Exercise directions – Whenever a line in the listing contains "files", copy that line.

++++ Supplied records

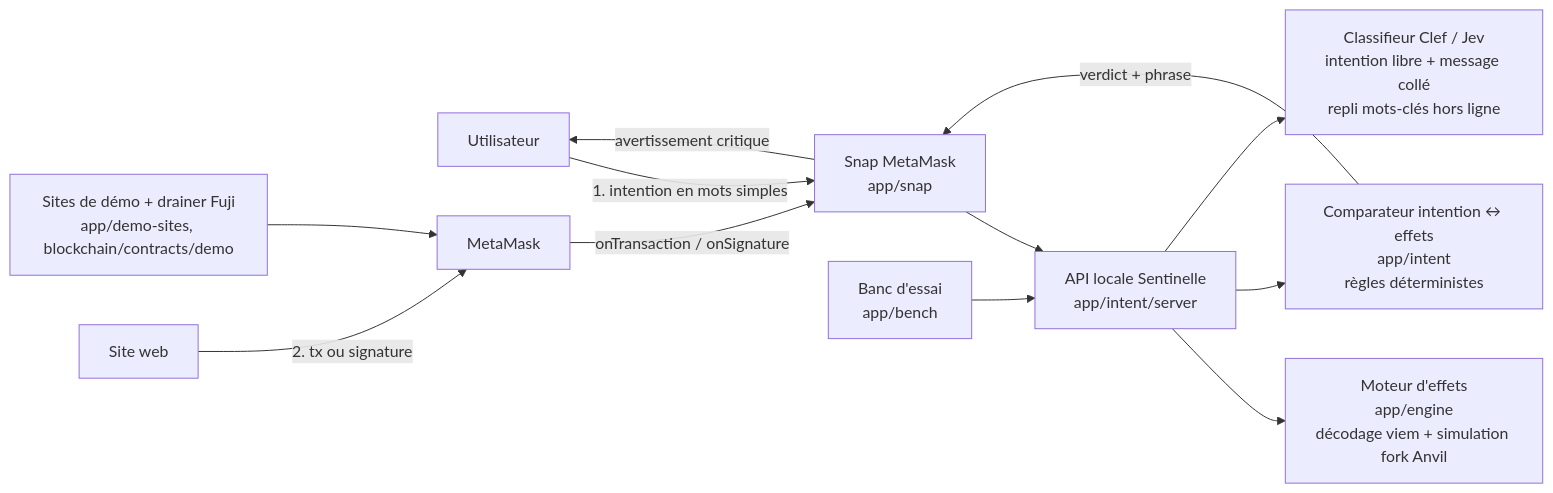
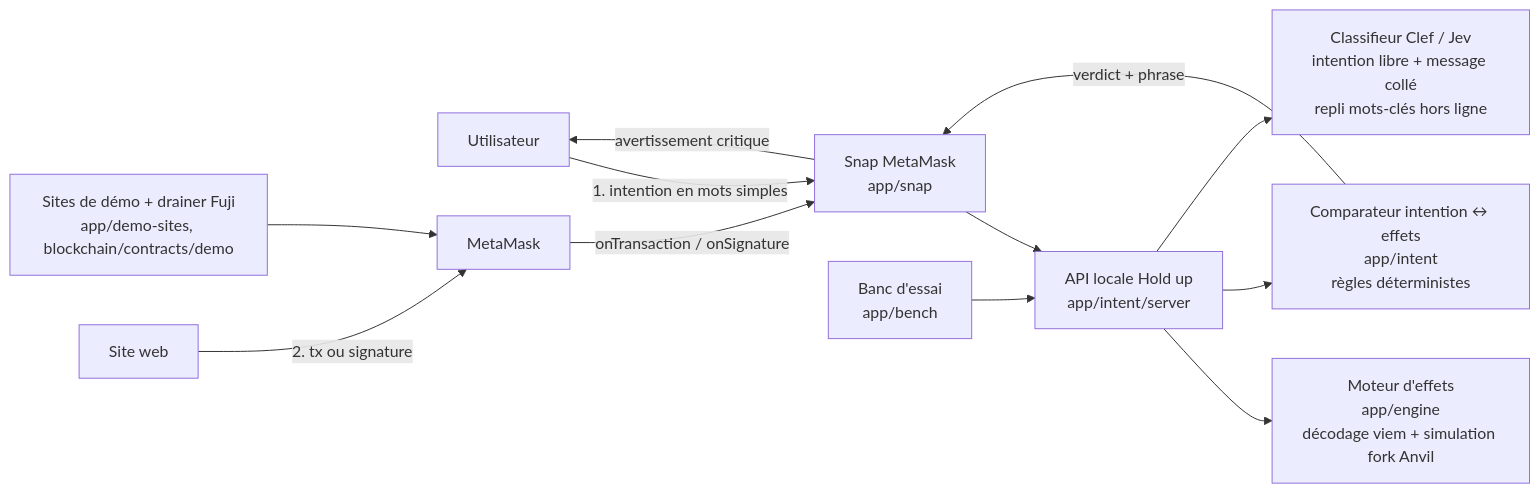
One commit to adembnn/secure-horizon changed the diagram in docs/intent-barrier.md. Above: the diagram before and after it, drawn with Mermaid. The commit also changed other lines of this file and 105 other files, not shown here.

````diff
--- a/docs/intent-barrier.md
+++ b/docs/intent-barrier.md
@@ -11,14 +11,14 @@
 ```mermaid
 flowchart LR
   U[Utilisateur] -->|1. intention en mots simples| SNAP[Snap MetaMask<br/>app/snap]
   DAPP[Site web] -->|2. tx ou signature| MM[MetaMask]
   MM -->|onTransaction / onSignature| SNAP
-  SNAP --> API[API locale Sentinelle<br/>app/intent/server]
+  SNAP --> API[API locale Hold up<br/>app/intent/server]
   API --> ENG[Moteur d'effets<br/>app/engine<br/>décodage viem + simulation fork Anvil]
   API --> CMP[Comparateur intention ↔ effets<br/>app/intent<br/>règles déterministes]
   API --> CLS[Classifieur Clef / Jev<br/>intention libre + message collé<br/>repli mots-clés hors ligne]
   CMP -->|verdict + phrase| SNAP
   SNAP -->|avertissement critique| U
   BENCH[Banc d'essai<br/>app/bench] --> API
   DEMO[Sites de démo + drainer Fuji<br/>app/demo-sites, blockchain/contracts/demo] --> MM
 ```
````
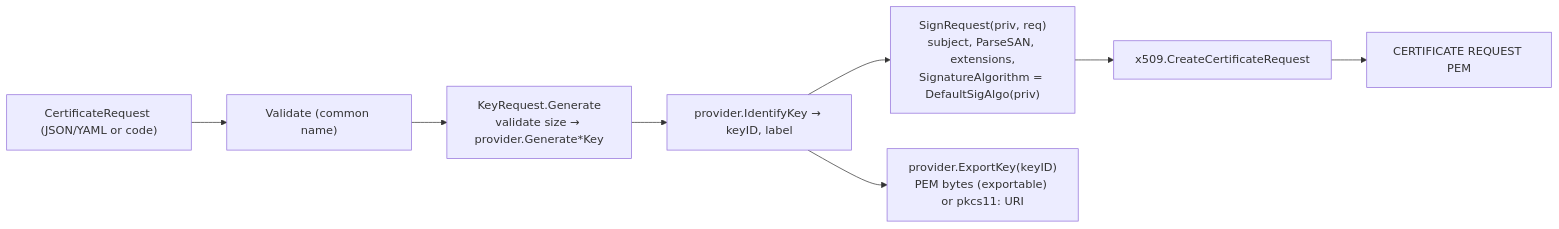
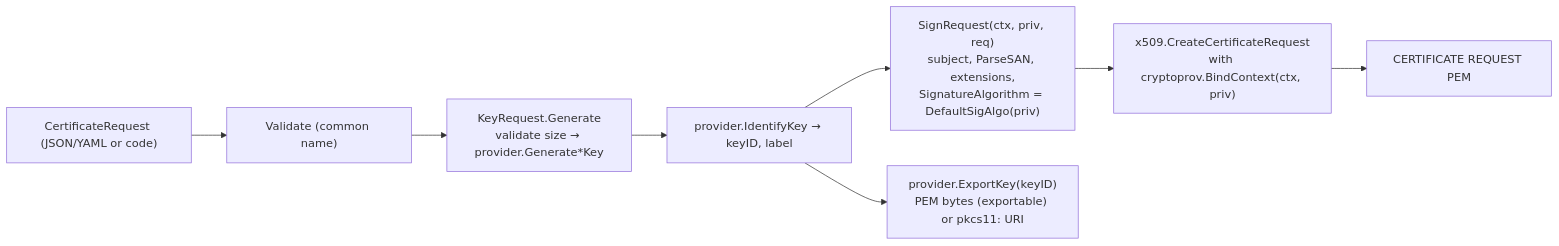
Before and after one commit to effective-security/xpki: the diagram in Documentation/design/csr.md, drawn with Mermaid. The commit also changed 72 other files, not shown here.

````diff
--- a/Documentation/design/csr.md
+++ b/Documentation/design/csr.md
@@ -31,10 +31,10 @@
 ```mermaid
 flowchart LR
     R["CertificateRequest (JSON/YAML or code)"] --> V["Validate (common name)"]
     V --> G["KeyRequest.Generate<br/>validate size → provider.Generate*Key"]
     G --> I["provider.IdentifyKey → keyID, label"]
-    I --> S["SignRequest(priv, req)<br/>subject, ParseSAN, extensions,<br/>SignatureAlgorithm = DefaultSigAlgo(priv)"]
-    S --> X["x509.CreateCertificateRequest"]
+    I --> S["SignRequest(ctx, priv, req)<br/>subject, ParseSAN, extensions,<br/>SignatureAlgorithm = DefaultSigAlgo(priv)"]
+    S --> X["x509.CreateCertificateRequest<br/>with cryptoprov.BindContext(ctx, priv)"]
     X --> PEM["CERTIFICATE REQUEST PEM"]
     I --> E["provider.ExportKey(keyID)<br/>PEM bytes (exportable) or pkcs11: URI"]
 ```
````
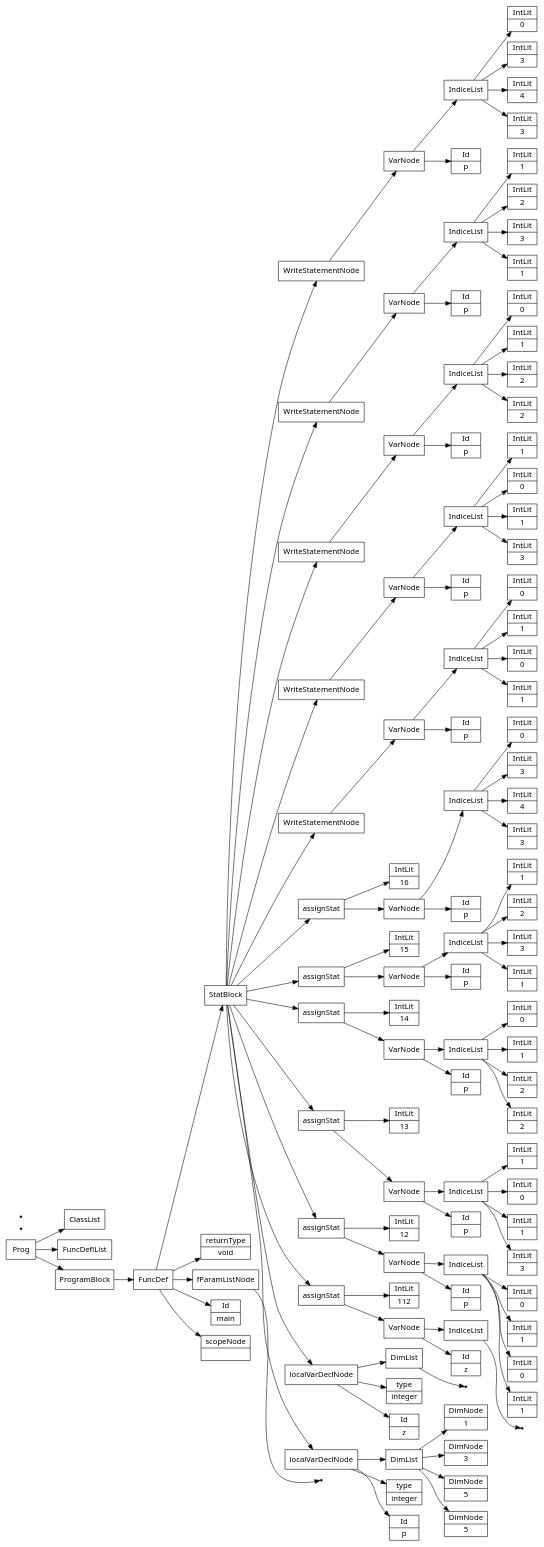
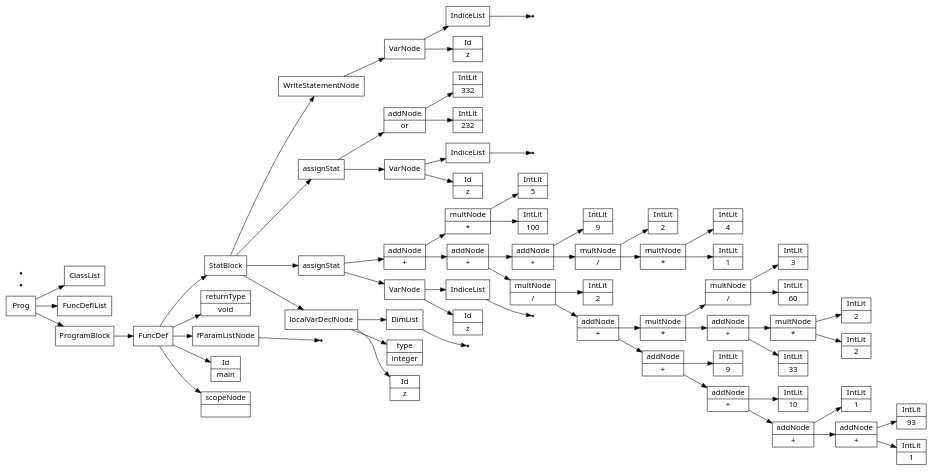
One commit to Saf1u/Kompiler changed the diagram in files/semantictests/testc.src.ast.dot. Above: the diagram before and after it, drawn with Graphviz. The commit also changed 8 other files, not shown here.

```diff
--- a/files/semantictests/testc.src.ast.dot
+++ b/files/semantictests/testc.src.ast.dot
@@ -6,230 +6,134 @@
 4[label="fParamListNode"];
 4->none3;
 5[label="returnType|void"];
-7[label="Id|p"];
+7[label="Id|z"];
 8[label="type|integer"];
-10[label="DimNode|5"];
-11[label="DimNode|5"];
-12[label="DimNode|3"];
-13[label="DimNode|1"];
-14[label="DimList"];
-14->13;
-14->12;
-14->11;
-14->10;
-15[label="localVarDeclNode"];
-15->14;
-15->8;
-15->7;
-16[label="Id|z"];
-17[label="type|integer"];
-none19[shape="point"];
-20[label="DimList"];
-20->none19;
-21[label="localVarDeclNode"];
-21->20;
-21->17;
-21->16;
-22[label="Id|z"];
-none24[shape="point"];
-25[label="IndiceList"];
-25->none24;
-26[label="VarNode"];
-26->25;
-26->22;
-27[label="IntLit|112"];
-28[label="assignStat"];
-28->27;
-28->26;
-29[label="Id|p"];
-31[label="IntLit|1"];
-32[label="IntLit|0"];
-33[label="IntLit|1"];
-34[label="IntLit|0"];
-35[label="IndiceList"];
+none10[shape="point"];
+11[label="DimList"];
+11->none10;
+12[label="localVarDeclNode"];
+12->11;
+12->8;
+12->7;
+13[label="Id|z"];
+none15[shape="point"];
+16[label="IndiceList"];
+16->none15;
+17[label="VarNode"];
+17->16;
+17->13;
+18[label="IntLit|1"];
+19[label="addNode|+"];
+20[label="IntLit|93"];
+19->20;
+19->18;
+21[label="addNode|+"];
+22[label="IntLit|1"];
+21->22;
+21->19;
+23[label="addNode|+"];
+24[label="IntLit|10"];
+23->24;
+23->21;
+25[label="addNode|+"];
+26[label="IntLit|9"];
+25->26;
+25->23;
+27[label="addNode|+"];
+28[label="IntLit|33"];
+29[label="addNode|+"];
+30[label="IntLit|2"];
+31[label="multNode|*"];
+32[label="IntLit|2"];
+31->32;
+31->30;
+29->31;
+29->28;
+33[label="multNode|*"];
+34[label="IntLit|60"];
+35[label="multNode|/"];
+36[label="IntLit|3"];
+35->36;
 35->34;
-35->33;
-35->32;
-35->31;
-36[label="VarNode"];
-36->35;
-36->29;
-37[label="IntLit|12"];
-38[label="assignStat"];
-38->37;
-38->36;
-39[label="Id|p"];
-41[label="IntLit|3"];
-42[label="IntLit|1"];
-43[label="IntLit|0"];
-44[label="IntLit|1"];
-45[label="IndiceList"];
-45->44;
+33->35;
+33->29;
+27->33;
+27->25;
+37[label="multNode|/"];
+38[label="IntLit|2"];
+37->38;
+37->27;
+39[label="addNode|+"];
+40[label="IntLit|1"];
+41[label="multNode|*"];
+42[label="IntLit|4"];
+41->42;
+41->40;
+43[label="multNode|/"];
+44[label="IntLit|2"];
+43->44;
+43->41;
+45[label="addNode|+"];
+46[label="IntLit|9"];
+45->46;
 45->43;
-45->42;
-45->41;
-46[label="VarNode"];
-46->45;
-46->39;
-47[label="IntLit|13"];
-48[label="assignStat"];
-48->47;
-48->46;
-49[label="Id|p"];
-51[label="IntLit|2"];
-52[label="IntLit|2"];
-53[label="IntLit|1"];
-54[label="IntLit|0"];
+39->45;
+39->37;
+47[label="addNode|+"];
+48[label="IntLit|100"];
+49[label="multNode|*"];
+50[label="IntLit|5"];
+49->50;
+49->48;
+47->49;
+47->39;
+51[label="assignStat"];
+51->47;
+51->17;
+52[label="Id|z"];
+none54[shape="point"];
 55[label="IndiceList"];
-55->54;
-55->53;
-55->52;
-55->51;
+55->none54;
 56[label="VarNode"];
 56->55;
-56->49;
-57[label="IntLit|14"];
-58[label="assignStat"];
+56->52;
+57[label="IntLit|232"];
+58[label="addNode|or"];
+59[label="IntLit|332"];
+58->59;
 58->57;
-58->56;
-59[label="Id|p"];
-61[label="IntLit|1"];
-62[label="IntLit|3"];
-63[label="IntLit|2"];
-64[label="IntLit|1"];
-65[label="IndiceList"];
+60[label="assignStat"];
+60->58;
+60->56;
+61[label="Id|z"];
+none63[shape="point"];
+64[label="IndiceList"];
+64->none63;
+65[label="VarNode"];
 65->64;
-65->63;
-65->62;
 65->61;
-66[label="VarNode"];
+66[label="WriteStatementNode"];
 66->65;
-66->59;
-67[label="IntLit|15"];
-68[label="assignStat"];
+67[label="StatBlock"];
+67->66;
+67->60;
+67->51;
+67->12;
+68[label="FuncDef"];
+0[label="Id|main"];
 68->67;
-68->66;
-69[label="Id|p"];
-71[label="IntLit|3"];
-72[label="IntLit|4"];
-73[label="IntLit|3"];
-74[label="IntLit|0"];
-75[label="IndiceList"];
-75->74;
-75->73;
-75->72;
-75->71;
-76[label="VarNode"];
-76->75;
-76->69;
-77[label="IntLit|16"];
-78[label="assignStat"];
-78->77;
-78->76;
-79[label="Id|p"];
-81[label="IntLit|1"];
-82[label="IntLit|0"];
-83[label="IntLit|1"];
-84[label="IntLit|0"];
-85[label="IndiceList"];
-85->84;
-85->83;
-85->82;
-85->81;
-86[label="VarNode"];
-86->85;
-86->79;
-87[label="WriteStatementNode"];
-87->86;
-88[label="Id|p"];
-90[label="IntLit|3"];
-91[label="IntLit|1"];
-92[label="IntLit|0"];
-93[label="IntLit|1"];
-94[label="IndiceList"];
-94->93;
-94->92;
-94->91;
-94->90;
-95[label="VarNode"];
-95->94;
-95->88;
-96[label="WriteStatementNode"];
-96->95;
-97[label="Id|p"];
-99[label="IntLit|2"];
-100[label="IntLit|2"];
-101[label="IntLit|1"];
-102[label="IntLit|0"];
-103[label="IndiceList"];
-103->102;
-103->101;
-103->100;
-103->99;
-104[label="VarNode"];
-104->103;
-104->97;
-105[label="WriteStatementNode"];
-105->104;
-106[label="Id|p"];
-108[label="IntLit|1"];
-109[label="IntLit|3"];
-110[label="IntLit|2"];
-111[label="IntLit|1"];
-112[label="IndiceList"];
-112->111;
-112->110;
-112->109;
-112->108;
-113[label="VarNode"];
-113->112;
-113->106;
-114[label="WriteStatementNode"];
-114->113;
-115[label="Id|p"];
-117[label="IntLit|3"];
-118[label="IntLit|4"];
-119[label="IntLit|3"];
-120[label="IntLit|0"];
-121[label="IndiceList"];
-121->120;
-121->119;
-121->118;
-121->117;
-122[label="VarNode"];
-122->121;
-122->115;
-123[label="WriteStatementNode"];
-123->122;
-124[label="StatBlock"];
-124->123;
-124->114;
-124->105;
-124->96;
-124->87;
-124->78;
-124->68;
-124->58;
-124->48;
-124->38;
-124->28;
-124->21;
-124->15;
-125[label="FuncDef"];
-0[label="Id|main"];
-125->124;
-125->5;
-125->4;
-125->0;
-125->1;
-126[label="ClassList"];
-127[label="FuncDeflList"];
-128[label="Prog"];
-129[label="ProgramBlock"];
-129->125;
-none130[shape="point"];
-none131[shape="point"];
-128->126;
-128->127;
-128->129;
+68->5;
+68->4;
+68->0;
+68->1;
+69[label="ClassList"];
+70[label="FuncDeflList"];
+71[label="Prog"];
+72[label="ProgramBlock"];
+72->68;
+none73[shape="point"];
+none74[shape="point"];
+71->69;
+71->70;
+71->72;
 }
```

++++++++

Output of the task –
One commit to adembnn/secure-horizon changed the diagram in docs/intent-barrier.md. Above: the diagram before and after it, drawn with Mermaid. The commit also changed other lines of this file and 105 other files, not shown here.
Before and after one commit to effective-security/xpki: the diagram in Documentation/design/csr.md, drawn with Mermaid. The commit also changed 72 other files, not shown here.
One commit to Saf1u/Kompiler changed the diagram in files/semantictests/testc.src.ast.dot. Above: the diagram before and after it, drawn with Graphviz. The commit also changed 8 other files, not shown here.
--- a/files/semantictests/testc.src.ast.dot
+++ b/files/semantictests/testc.src.ast.dot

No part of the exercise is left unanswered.